From the islands of Scotland, which was called Caledonia by the Romans, we move across the globe to Oceania and visit New Caledonia, located on the Tropic of Capricorn in Melanesia, 450 miles east of Australia. New Caledonia is a possession of France, and is made up of Grand Terre, the main island, the Loyalty Islands, Isle of Pines, the Chesterfield Islands and the Belep Archipelago. The combined population of these islands is roughly 280,000. The official language is French, but there are many local languages spoken, particularly by the native Kanuk population and the inhabitants of the smaller islands.
New Caledonia was originally a penal colony. The descendants of the original French inhabitants are known today as Caldoches. There are also many French citizens who have made New Caledonia their home over the past 200 years. Besides the French and Kanak, the population includes a good number of Indonesians, Wallisians and Futunians (the Wallis and Futuna Islands are also a part of French Polynesia) and Tahitians.
New Caledonia is noted for its biodiversity and it has been
claimed that the richest diversity of plant and bird life by square kilometer exists here. The Kagu, an endangered flightless bird, is the national symbol. The New Caledonia Barrier Reef is the world’s second largest after Australia, stretching for 930 miles and framing a 9,300 square mile lagoon which has been designated a UNESCO World Heritage Site. New species of marine life are regularly discovered sharing this unique environment with sea cows or dugongs, turtles, whales and more.

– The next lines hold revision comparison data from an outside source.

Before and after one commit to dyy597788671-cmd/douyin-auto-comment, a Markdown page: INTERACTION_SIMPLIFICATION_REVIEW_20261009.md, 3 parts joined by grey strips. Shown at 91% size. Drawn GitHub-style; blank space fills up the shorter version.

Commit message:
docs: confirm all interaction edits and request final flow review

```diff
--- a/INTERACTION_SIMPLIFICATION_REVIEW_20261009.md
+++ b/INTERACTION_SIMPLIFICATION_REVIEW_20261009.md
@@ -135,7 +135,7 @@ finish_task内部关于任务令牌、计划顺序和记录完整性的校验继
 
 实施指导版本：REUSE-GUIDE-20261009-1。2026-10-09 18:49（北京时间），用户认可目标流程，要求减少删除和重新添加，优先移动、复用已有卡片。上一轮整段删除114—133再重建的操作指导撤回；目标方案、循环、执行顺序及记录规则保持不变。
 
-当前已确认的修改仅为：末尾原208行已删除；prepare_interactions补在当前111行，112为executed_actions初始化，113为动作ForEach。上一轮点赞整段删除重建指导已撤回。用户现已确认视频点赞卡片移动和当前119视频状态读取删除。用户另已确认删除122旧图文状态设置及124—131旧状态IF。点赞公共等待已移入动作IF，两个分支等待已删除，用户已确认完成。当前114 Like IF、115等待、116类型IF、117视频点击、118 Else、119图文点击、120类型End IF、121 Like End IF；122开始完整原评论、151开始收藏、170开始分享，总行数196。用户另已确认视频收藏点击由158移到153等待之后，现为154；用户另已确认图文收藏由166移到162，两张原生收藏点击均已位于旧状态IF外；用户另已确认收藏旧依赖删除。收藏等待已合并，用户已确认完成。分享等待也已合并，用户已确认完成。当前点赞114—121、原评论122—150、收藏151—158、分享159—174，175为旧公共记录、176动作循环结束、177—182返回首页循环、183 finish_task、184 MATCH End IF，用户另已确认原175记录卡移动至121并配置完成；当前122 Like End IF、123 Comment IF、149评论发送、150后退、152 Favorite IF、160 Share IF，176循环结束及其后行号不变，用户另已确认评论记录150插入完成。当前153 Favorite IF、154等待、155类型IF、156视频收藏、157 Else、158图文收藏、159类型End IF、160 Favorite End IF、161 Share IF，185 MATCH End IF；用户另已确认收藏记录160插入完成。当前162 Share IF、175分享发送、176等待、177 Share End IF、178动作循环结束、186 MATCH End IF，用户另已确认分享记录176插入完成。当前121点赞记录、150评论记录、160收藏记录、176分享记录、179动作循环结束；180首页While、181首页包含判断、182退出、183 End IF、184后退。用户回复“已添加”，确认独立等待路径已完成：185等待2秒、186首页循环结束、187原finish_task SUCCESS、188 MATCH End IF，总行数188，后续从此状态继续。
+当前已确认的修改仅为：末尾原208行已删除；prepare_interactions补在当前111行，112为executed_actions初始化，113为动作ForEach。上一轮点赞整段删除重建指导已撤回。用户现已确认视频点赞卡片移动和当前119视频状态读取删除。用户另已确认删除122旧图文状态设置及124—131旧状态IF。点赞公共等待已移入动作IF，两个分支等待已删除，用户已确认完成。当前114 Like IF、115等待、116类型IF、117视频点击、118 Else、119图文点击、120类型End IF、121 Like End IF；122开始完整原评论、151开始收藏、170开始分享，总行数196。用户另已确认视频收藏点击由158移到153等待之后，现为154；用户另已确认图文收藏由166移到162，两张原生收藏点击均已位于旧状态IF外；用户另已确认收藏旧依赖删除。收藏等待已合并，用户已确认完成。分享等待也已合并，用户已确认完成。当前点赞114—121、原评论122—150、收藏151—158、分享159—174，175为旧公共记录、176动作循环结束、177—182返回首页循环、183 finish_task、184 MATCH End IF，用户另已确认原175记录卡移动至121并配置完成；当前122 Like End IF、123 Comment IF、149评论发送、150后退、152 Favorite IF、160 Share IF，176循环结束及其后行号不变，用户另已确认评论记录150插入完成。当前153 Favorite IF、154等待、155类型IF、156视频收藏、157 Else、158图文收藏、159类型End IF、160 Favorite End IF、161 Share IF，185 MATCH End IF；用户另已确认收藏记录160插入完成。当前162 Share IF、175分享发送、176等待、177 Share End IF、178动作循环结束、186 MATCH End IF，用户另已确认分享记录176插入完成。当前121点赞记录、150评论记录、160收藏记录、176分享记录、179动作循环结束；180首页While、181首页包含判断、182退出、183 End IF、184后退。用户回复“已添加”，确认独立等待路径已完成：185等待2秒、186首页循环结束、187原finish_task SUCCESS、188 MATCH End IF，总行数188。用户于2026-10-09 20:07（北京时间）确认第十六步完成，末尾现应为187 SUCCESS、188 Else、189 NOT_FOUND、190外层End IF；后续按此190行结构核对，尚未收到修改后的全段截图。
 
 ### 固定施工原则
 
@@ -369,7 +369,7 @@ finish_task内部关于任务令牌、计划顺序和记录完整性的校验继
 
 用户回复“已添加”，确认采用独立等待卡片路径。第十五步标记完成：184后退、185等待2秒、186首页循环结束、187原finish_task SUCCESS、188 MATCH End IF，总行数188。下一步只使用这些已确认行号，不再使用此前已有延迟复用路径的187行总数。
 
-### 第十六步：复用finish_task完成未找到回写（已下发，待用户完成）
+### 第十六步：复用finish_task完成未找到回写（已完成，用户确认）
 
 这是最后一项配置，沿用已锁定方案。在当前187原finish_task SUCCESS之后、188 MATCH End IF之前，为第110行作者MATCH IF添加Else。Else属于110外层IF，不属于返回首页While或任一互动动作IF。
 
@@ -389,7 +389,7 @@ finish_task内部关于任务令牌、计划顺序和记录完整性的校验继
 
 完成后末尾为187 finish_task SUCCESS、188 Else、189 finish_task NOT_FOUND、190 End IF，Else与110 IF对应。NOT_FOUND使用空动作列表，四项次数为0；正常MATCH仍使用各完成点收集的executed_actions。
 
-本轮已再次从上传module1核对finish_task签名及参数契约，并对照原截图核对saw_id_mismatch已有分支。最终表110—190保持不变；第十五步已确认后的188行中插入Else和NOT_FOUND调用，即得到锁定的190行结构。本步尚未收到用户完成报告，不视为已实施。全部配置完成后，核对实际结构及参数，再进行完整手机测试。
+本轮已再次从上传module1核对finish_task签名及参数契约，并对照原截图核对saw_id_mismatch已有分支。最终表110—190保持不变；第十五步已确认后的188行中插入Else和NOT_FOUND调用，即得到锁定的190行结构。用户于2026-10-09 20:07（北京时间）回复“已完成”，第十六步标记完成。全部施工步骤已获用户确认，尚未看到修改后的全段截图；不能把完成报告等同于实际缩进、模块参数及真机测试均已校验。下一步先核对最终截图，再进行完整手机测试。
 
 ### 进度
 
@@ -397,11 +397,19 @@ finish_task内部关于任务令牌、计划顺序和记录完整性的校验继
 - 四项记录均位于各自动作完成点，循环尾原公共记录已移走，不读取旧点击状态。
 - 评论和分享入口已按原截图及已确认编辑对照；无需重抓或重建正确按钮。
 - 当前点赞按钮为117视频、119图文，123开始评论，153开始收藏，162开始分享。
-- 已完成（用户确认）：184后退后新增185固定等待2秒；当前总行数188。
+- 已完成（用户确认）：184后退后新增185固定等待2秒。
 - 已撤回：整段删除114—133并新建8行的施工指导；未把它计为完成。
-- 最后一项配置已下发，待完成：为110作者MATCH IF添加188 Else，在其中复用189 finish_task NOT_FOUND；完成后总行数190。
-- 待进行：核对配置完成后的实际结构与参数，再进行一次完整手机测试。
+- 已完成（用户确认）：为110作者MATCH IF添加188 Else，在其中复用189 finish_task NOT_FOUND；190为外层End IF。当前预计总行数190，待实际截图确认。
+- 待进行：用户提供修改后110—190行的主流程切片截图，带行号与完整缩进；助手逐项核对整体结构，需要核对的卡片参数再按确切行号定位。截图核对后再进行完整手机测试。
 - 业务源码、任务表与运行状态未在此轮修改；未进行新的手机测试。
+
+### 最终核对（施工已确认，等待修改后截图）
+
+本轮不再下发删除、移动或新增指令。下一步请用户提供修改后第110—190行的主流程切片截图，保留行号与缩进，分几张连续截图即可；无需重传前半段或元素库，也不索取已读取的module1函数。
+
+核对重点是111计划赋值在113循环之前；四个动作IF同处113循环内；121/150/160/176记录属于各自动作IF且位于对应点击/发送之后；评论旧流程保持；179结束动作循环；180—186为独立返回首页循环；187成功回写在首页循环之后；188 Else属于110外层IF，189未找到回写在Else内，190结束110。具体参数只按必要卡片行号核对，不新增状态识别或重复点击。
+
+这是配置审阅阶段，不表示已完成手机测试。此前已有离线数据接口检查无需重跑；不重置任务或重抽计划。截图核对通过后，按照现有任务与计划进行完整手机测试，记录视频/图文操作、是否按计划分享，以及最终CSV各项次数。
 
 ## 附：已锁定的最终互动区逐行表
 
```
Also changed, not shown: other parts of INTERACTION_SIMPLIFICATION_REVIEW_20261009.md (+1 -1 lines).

The islands are quite mountainous. Grand Terre is divided by a mountain range running down its center. The east side is lush and tropical as a result of heavy rains, while the western side offers a drier and more temperate climate. The two highest peaks on the island are Mount Panié (5,340 feet) and Mount Humboldt (5,308 feet).
The capital city of New Caledonia is Nouméa, which is located on a peninsula near the southern end of Grand Terre. Sometimes called the ‘Paris of the East’, Nouméa has much to display from 150 years of French colonial culture. The Kanak culture is also represented notably by the Jean-Marie Tjibaou Cultural Centre, built in 1998, and designed by Italian architect Renzo Piano. Designed to showcase Kanak culture, the Cultural Centre is a must see for any visitor.
The smaller island groups are predominantly untouched in many ways, retaining their old traditions and culture. There are six inhabited islands belonging to the Loyalty Islands group and one belonging to the Belep Archipelago. The Chesterfield Islands are uninhabited but do have
a bit of whaling history. The Isle of Pines is surrounded by the New Caledonia Barrier Reef and is distinguished by unusual creatures such as the world’s largest gecko. Nicknamed “the closest island to Paradise”, it is home to mostly Kanaks but is also a popular tourist destination, drawing visitors with its beautiful white sand beaches and dense pine forests.
On November 4th of this year, citizens of New Caledonia will take part in an independence referendum which will determine if the islands will stay a part of France or become an independent country. France has promised to cooperate with whatever the result may be. Island Profiles is very excited to learn more about this tropical paradise by exploring its history, attractions and culture.